The Ministry of Science and Technology in 2003 had prepared a report on the amount of energy the country would save if two separate time zones were introduced.
The government has said it was “pro-actively” considering the matter of the country having two separate time zones.
The issue was raised in the Lok Sabha by Biju Janata Dal (BJD) member B Mahtab, who highlighted that there was a gap of nearly two hours in the sunrise timings between the eastern and the western parts of the country.
“The sun rises at 4 am in Arunachal Pradesh, while the offices open at 10 AM. The Ministry of Science and Technology had also carried out a study on this in the past,” said Mahtab.
He claimed that some 2.7 billion units of electricity could be saved if the time zone was advanced by half-an-hour and added that only the Centre could take a call on changing the office timings.
“As of now, the country’s standard time is defined by 82.5E longitude that passes through Allahabad in Uttar Pradesh and if it was to be advanced by half-an-hour, the defining longitude would be 90E near the Assam-West Bengal border,” said Mahtab.

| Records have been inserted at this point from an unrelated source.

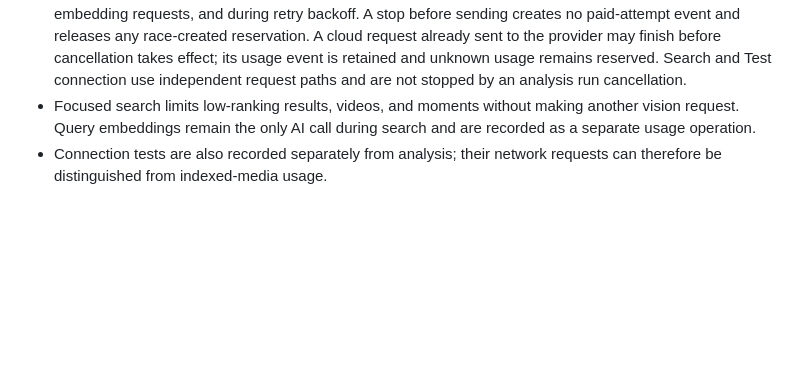
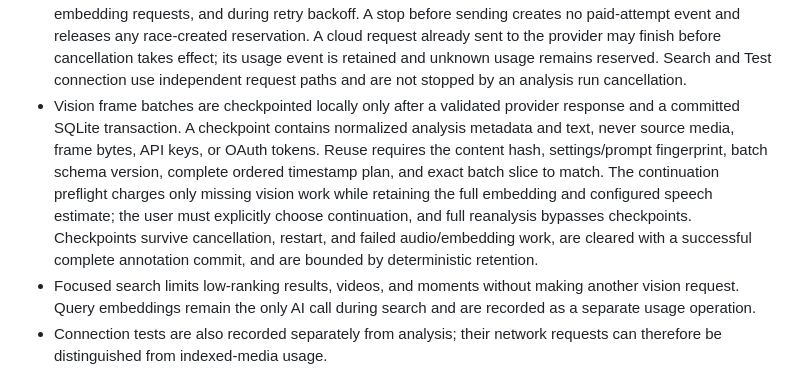
Before and after one commit to Lanque/MediaIndex, a Markdown page: docs/security-and-cost.md, the part around the change. Rendered like a GitHub page; blank space fills up the shorter version.

Commit message:
docs: record MI-04 checkpoint safeguards

```diff
--- a/docs/security-and-cost.md
+++ b/docs/security-and-cost.md
@@ -129,6 +129,17 @@ delivery, stale cursors, authorization failures, and worker crashes.
   takes effect; its usage event is retained and unknown usage remains reserved.
   Search and Test connection use independent request paths and are not stopped
   by an analysis run cancellation.
+- Vision frame batches are checkpointed locally only after a validated provider
+  response and a committed SQLite transaction. A checkpoint contains normalized
+  analysis metadata and text, never source media, frame bytes, API keys, or OAuth
+  tokens. Reuse requires the content hash, settings/prompt fingerprint, batch
+  schema version, complete ordered timestamp plan, and exact batch slice to
+  match. The continuation preflight charges only missing vision work while
+  retaining the full embedding and configured speech estimate; the user must
+  explicitly choose continuation, and full reanalysis bypasses checkpoints.
+  Checkpoints survive cancellation, restart, and failed audio/embedding work,
+  are cleared with a successful complete annotation commit, and are bounded by
+  deterministic retention.
 - Focused search limits low-ranking results, videos, and moments without making
   another vision request. Query embeddings remain the only AI call during
   search and are recorded as a separate usage operation.
```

Arunachal Pradesh Chief Minister Pema Khandu had advocated a separate time zone for the north-eastern states, he added.
Featured image(courtesy): Indiatimes.com